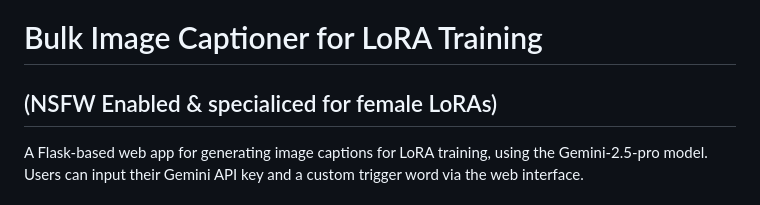
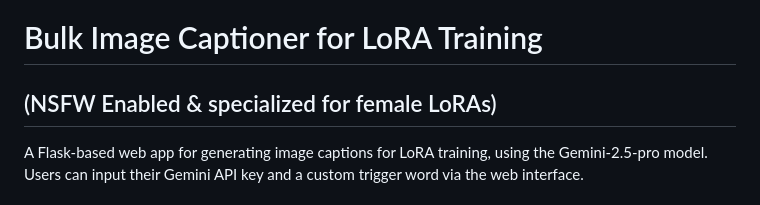
Before and after one commit to CryptoAce85/image-captioner-lora, a Markdown page: README.md, the part around the change. Drawn GitHub-style.

```diff
--- a/README.md
+++ b/README.md
@@ -1,5 +1,5 @@
 # Bulk Image Captioner for LoRA Training
-## (NSFW Enabled & specialiced for female LoRAs)
+## (NSFW Enabled & specialized for female LoRAs)
 
 
   A Flask-based web app for generating image captions for LoRA training, using the Gemini-2.5-pro model. Users can input their Gemini API key and a custom trigger word via the web interface.
```
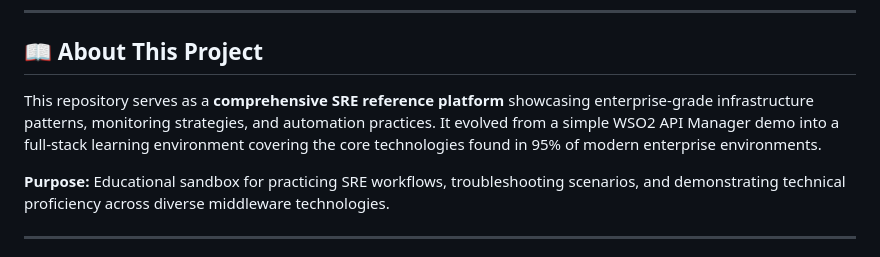
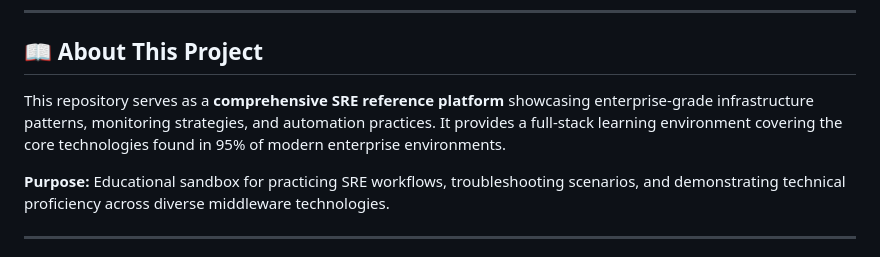
Before and after one commit to ArthrR/middleware-sre-platform, a Markdown page: README.md, the part around the change. Rendered like a GitHub page.

Commit message:
docs: remove WSO2 references from project description

```diff
--- a/README.md
+++ b/README.md
@@ -10,7 +10,7 @@
 
 ## 📖 About This Project
 
-This repository serves as a **comprehensive SRE reference platform** showcasing enterprise-grade infrastructure patterns, monitoring strategies, and automation practices. It evolved from a simple WSO2 API Manager demo into a full-stack learning environment covering the core technologies found in 95% of modern enterprise environments.
+This repository serves as a **comprehensive SRE reference platform** showcasing enterprise-grade infrastructure patterns, monitoring strategies, and automation practices. It provides a full-stack learning environment covering the core technologies found in 95% of modern enterprise environments.
 
 **Purpose:** Educational sandbox for practicing SRE workflows, troubleshooting scenarios, and demonstrating technical proficiency across diverse middleware technologies.
 
```
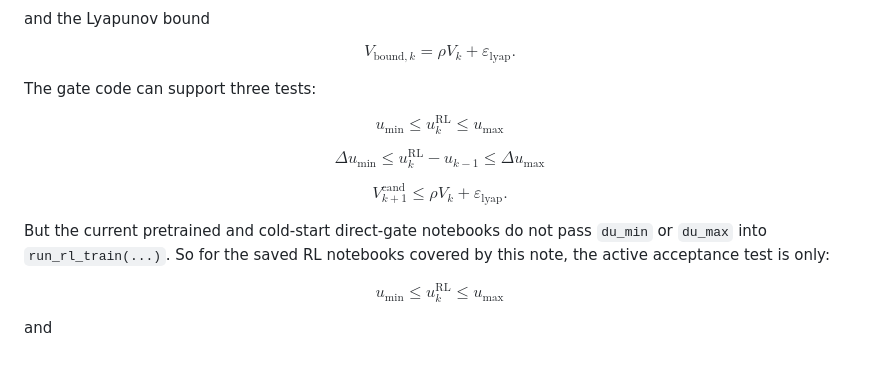
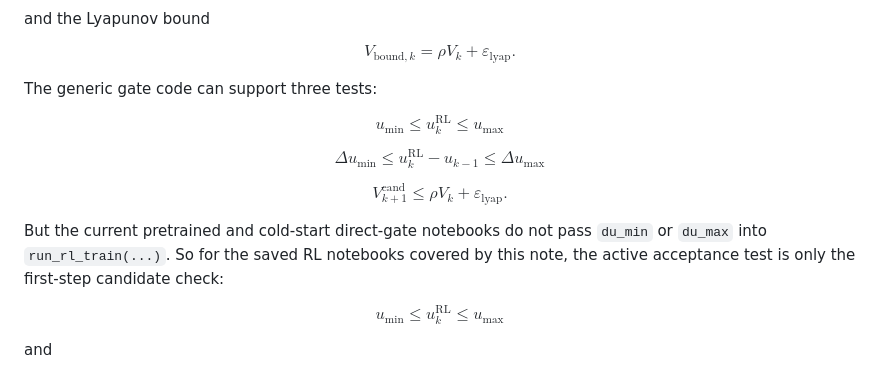
Before and after one commit to amirhm10/RLLyapunovPolymer, a Markdown page: report/direct_lyapunov_method_step_by_step_2026-05-13.md, the part around one of its changes. Drawn GitHub-style.

```diff
--- a/report/direct_lyapunov_method_step_by_step_2026-05-13.md
+++ b/report/direct_lyapunov_method_step_by_step_2026-05-13.md
@@ -311,7 +335,7 @@ $$
 V_{\mathrm{bound},k} = \rho V_k + \varepsilon_{\mathrm{lyap}}.
 $$
 
-The gate code can support three tests:
+The generic gate code can support three tests:
 
 $$
 u_{\min} \le u_k^{\mathrm{RL}} \le u_{\max}
@@ -325,7 +349,7 @@ $$
 V_{k+1}^{\mathrm{cand}} \le \rho V_k + \varepsilon_{\mathrm{lyap}}.
 $$
 
-But the current pretrained and cold-start direct-gate notebooks do not pass `du_min` or `du_max` into `run_rl_train(...)`. So for the saved RL notebooks covered by this note, the active acceptance test is only:
+But the current pretrained and cold-start direct-gate notebooks do not pass `du_min` or `du_max` into `run_rl_train(...)`. So for the saved RL notebooks covered by this note, the active acceptance test is only the first-step candidate check:
 
 $$
 u_{\min} \le u_k^{\mathrm{RL}} \le u_{\max}
```
Also changed, not shown: other parts of report/direct_lyapunov_method_step_by_step_2026-05-13.md (+56 -2 lines), change-reports/2026-05-13_refine_direct_method_report_against_rl_notebooks.md (added, +49 -0 lines).
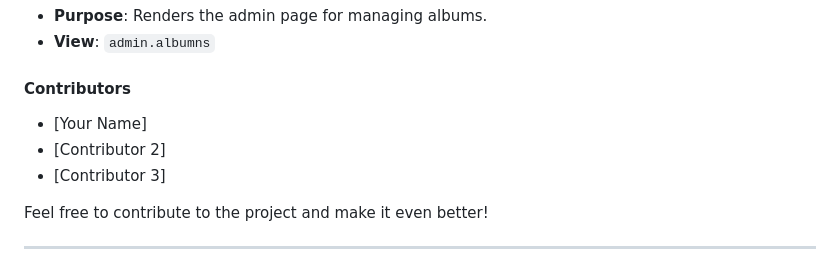
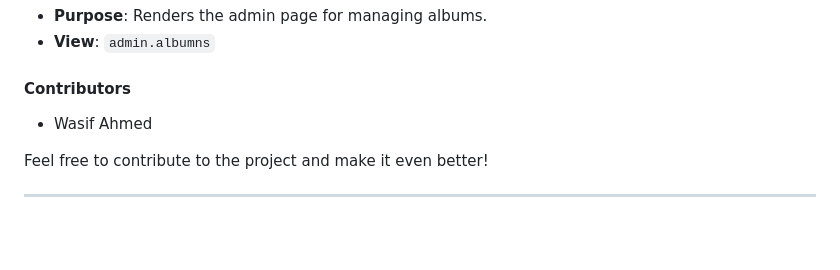
Before and after one commit to realwasifahmed/project-2024, a Markdown page: README.md, the part around the change. Rendered like a GitHub page; blank space fills up the shorter version.

```diff
--- a/README.md
+++ b/README.md
@@ -205,9 +205,7 @@ The `MainController` is responsible for handling various user and admin-related
 
 #### Contributors
 
-- [Your Name]
-- [Contributor 2]
-- [Contributor 3]
+- Wasif Ahmed
 
 Feel free to contribute to the project and make it even better!
 
```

* * * * * * * * *

## PROBLEM DESCRIPTION
Check each line of the listing above. Copy the ones with the word "platform".

## RESPONSE TO THE EXERCISE
Before and after one commit to ArthrR/middleware-sre-platform, a Markdown page: README.md, the part around the change. Rendered like a GitHub page.
-This repository serves as a **comprehensive SRE reference platform** showcasing enterprise-grade infrastructure patterns, monitoring strategies, and automation practices. It evolved from a simple WSO2 API Manager demo into a full-stack learning environment covering the core technologies found in 95% of modern enterprise environments.
+This repository serves as a **comprehensive SRE reference platform** showcasing enterprise-grade infrastructure patterns, monitoring strategies, and automation practices. It provides a full-stack learning environment covering the core technologies found in 95% of modern enterprise environments.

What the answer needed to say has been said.